INTERVIEWER: Tell me why you belong to the JACL?
HENMI: I believe it's ah... important for us to maintain some line of
communication with others of our race. Definitely in the earlier years
of relocation to this area it was very meaning for us have some social
contacts and um... and be supportive of each other and ah... occasionally
when we had certain problems, well as a group we were more effective than
trying to deal with it as an individual.
INTERVIEWER: What kind of problems did you have as a group?
HENMI: JACL is always kind of kept an eye out for racial slurs and that
type of thing, that ah... different motion pictures or different groups
or individuals, ah... quite often not knowing that was a slur you know
would be using different words or what have you. And um... then you know
we called their peoples attention to it or um... As a whole in St. Louis
we've never had too many problems. I know there's some people are
somewhat suspicious of us when they don't know us. I remember ah... the
first person that came here from the west coast of Japanese Ancestry,
was greeted by the Executive Director of the Campus Y (Washington University
Campus Y), a guy named Arno Haack, who was very instrumental in our coming
here. And he met this young man at the ,ah, Union Station. He came by
train. And he didn't know what to expect out of him.
And the first thing he said to Arno Haack was where can I get a Coke,
I am very thirsty. And well that kind of ah... took away all his trepidation
that he had. So... um... And then there were a number of us on the campus.
Most of us came about the same period of time. This was in the um... August
- September of 1942. We came here. And um... we ... kind of did different
things and um... I remember one time they thought it might be good publicity
for us to collect some scrap metal and take a picture and so forth.(laugh).
We did things like that. (laugh)
INTERVIEWER: So that particular venture that I read about in an old news
clipping, was something that was done for propaganda's sake.
HENMI: Did you read that particular one? (laugh). Yes that particular
situation was. (laugh) But um... away, we did a number of things.
INTERVIEWER: Who was the young man who came to Union Station and met with
HENMI: I'm trying to remember his name. His name was um… Doc Hikoyeda,
I think. Hikoyeda. We called him Doc, and I think he was studying to be
a dentist. And he came from the San Francisco area.
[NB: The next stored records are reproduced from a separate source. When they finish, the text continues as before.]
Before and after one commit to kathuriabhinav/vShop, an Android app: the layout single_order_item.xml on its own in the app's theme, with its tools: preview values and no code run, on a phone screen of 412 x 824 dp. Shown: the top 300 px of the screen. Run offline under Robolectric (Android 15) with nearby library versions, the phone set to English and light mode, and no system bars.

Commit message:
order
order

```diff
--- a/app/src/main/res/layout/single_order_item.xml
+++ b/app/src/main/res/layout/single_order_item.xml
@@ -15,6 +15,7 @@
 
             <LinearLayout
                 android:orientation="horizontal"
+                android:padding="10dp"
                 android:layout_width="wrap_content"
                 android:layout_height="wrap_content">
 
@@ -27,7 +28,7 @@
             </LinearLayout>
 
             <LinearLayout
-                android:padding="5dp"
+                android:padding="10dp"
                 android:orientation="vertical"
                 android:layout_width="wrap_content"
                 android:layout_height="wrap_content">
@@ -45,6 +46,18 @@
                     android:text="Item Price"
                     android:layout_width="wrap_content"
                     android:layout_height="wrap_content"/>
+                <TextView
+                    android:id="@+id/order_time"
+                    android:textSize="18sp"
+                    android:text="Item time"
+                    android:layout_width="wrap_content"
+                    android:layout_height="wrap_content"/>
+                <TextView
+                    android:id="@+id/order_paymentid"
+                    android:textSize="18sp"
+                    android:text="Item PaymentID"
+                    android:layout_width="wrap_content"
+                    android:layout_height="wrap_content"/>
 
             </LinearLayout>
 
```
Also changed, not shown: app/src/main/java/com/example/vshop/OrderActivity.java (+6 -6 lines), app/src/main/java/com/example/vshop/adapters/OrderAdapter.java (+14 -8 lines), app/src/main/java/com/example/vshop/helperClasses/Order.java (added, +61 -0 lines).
Richard Henmi and two others
left Fresno Assembly Center for Washington University in St. Louis, Missouri
(November 17, 1942)
from left to right: Ted Ono, Yo Matsumato, Richard Henmi